* [INSTRUCTIONS TO FOLLOW] Could you report every line of the listing below that holds the word "простой"?

* [SOURCE RECORDS]
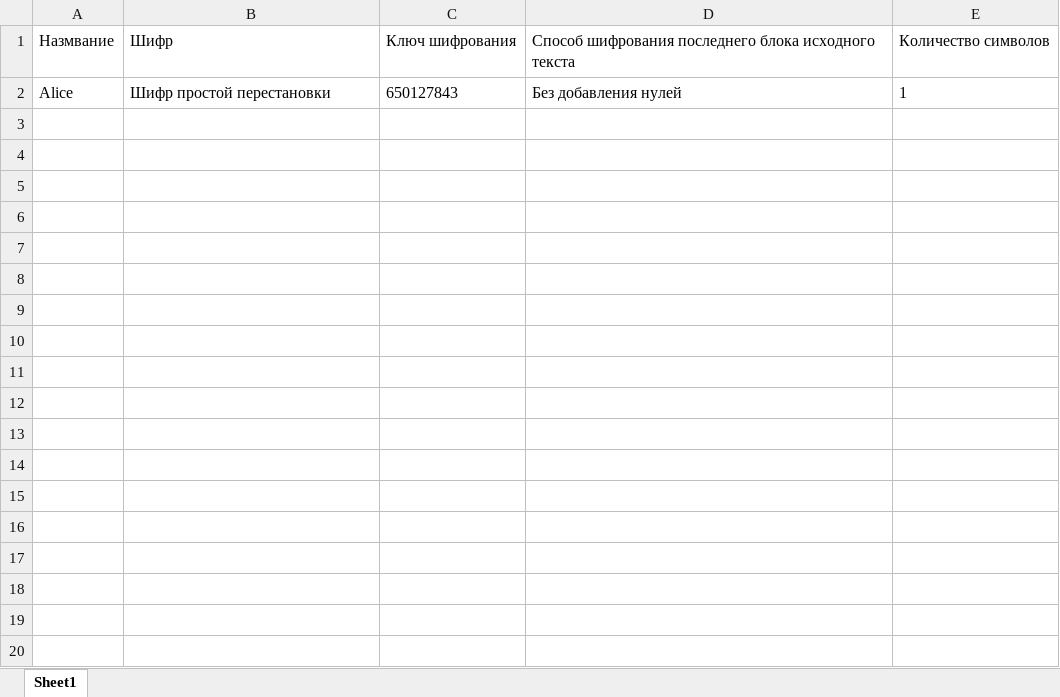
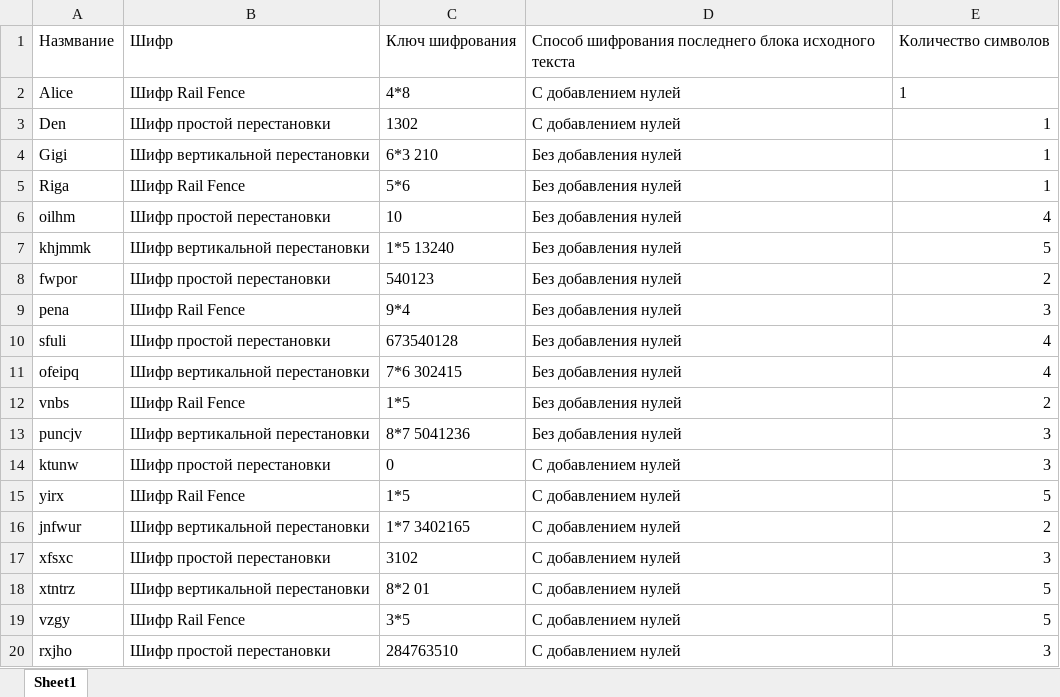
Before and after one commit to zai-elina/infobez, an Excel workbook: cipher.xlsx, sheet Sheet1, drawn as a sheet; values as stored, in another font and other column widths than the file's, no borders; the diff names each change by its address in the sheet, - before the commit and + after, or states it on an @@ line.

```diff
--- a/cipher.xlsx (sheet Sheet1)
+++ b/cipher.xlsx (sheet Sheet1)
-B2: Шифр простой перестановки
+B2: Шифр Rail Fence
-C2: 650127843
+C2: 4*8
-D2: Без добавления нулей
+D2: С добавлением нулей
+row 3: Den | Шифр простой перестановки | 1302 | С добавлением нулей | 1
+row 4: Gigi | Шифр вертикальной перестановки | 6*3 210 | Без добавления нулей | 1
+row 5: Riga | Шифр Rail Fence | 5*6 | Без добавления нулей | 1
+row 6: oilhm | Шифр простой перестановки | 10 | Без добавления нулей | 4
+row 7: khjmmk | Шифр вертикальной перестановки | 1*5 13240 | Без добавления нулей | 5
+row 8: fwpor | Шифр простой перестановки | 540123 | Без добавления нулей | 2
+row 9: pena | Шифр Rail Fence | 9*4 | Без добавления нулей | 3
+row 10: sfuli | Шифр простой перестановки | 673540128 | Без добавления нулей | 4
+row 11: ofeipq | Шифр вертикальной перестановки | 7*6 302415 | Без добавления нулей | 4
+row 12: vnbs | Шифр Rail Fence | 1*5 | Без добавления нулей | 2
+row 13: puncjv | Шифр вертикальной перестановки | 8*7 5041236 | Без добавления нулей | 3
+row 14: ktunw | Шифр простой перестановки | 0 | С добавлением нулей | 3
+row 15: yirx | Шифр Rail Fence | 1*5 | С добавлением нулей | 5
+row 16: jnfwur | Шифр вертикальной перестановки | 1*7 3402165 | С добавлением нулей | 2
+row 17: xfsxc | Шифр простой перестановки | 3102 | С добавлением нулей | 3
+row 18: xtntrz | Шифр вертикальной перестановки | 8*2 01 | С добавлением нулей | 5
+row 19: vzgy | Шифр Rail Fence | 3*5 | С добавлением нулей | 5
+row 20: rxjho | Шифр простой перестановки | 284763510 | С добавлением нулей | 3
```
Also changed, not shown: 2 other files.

* [FINISHED EXERCISE]
-B2: Шифр простой перестановки
+row 3: Den | Шифр простой перестановки | 1302 | С добавлением нулей | 1
+row 6: oilhm | Шифр простой перестановки | 10 | Без добавления нулей | 4
+row 8: fwpor | Шифр простой перестановки | 540123 | Без добавления нулей | 2
+row 10: sfuli | Шифр простой перестановки | 673540128 | Без добавления нулей | 4
+row 14: ktunw | Шифр простой перестановки | 0 | С добавлением нулей | 3
+row 17: xfsxc | Шифр простой перестановки | 3102 | С добавлением нулей | 3
+row 20: rxjho | Шифр простой перестановки | 284763510 | С добавлением нулей | 3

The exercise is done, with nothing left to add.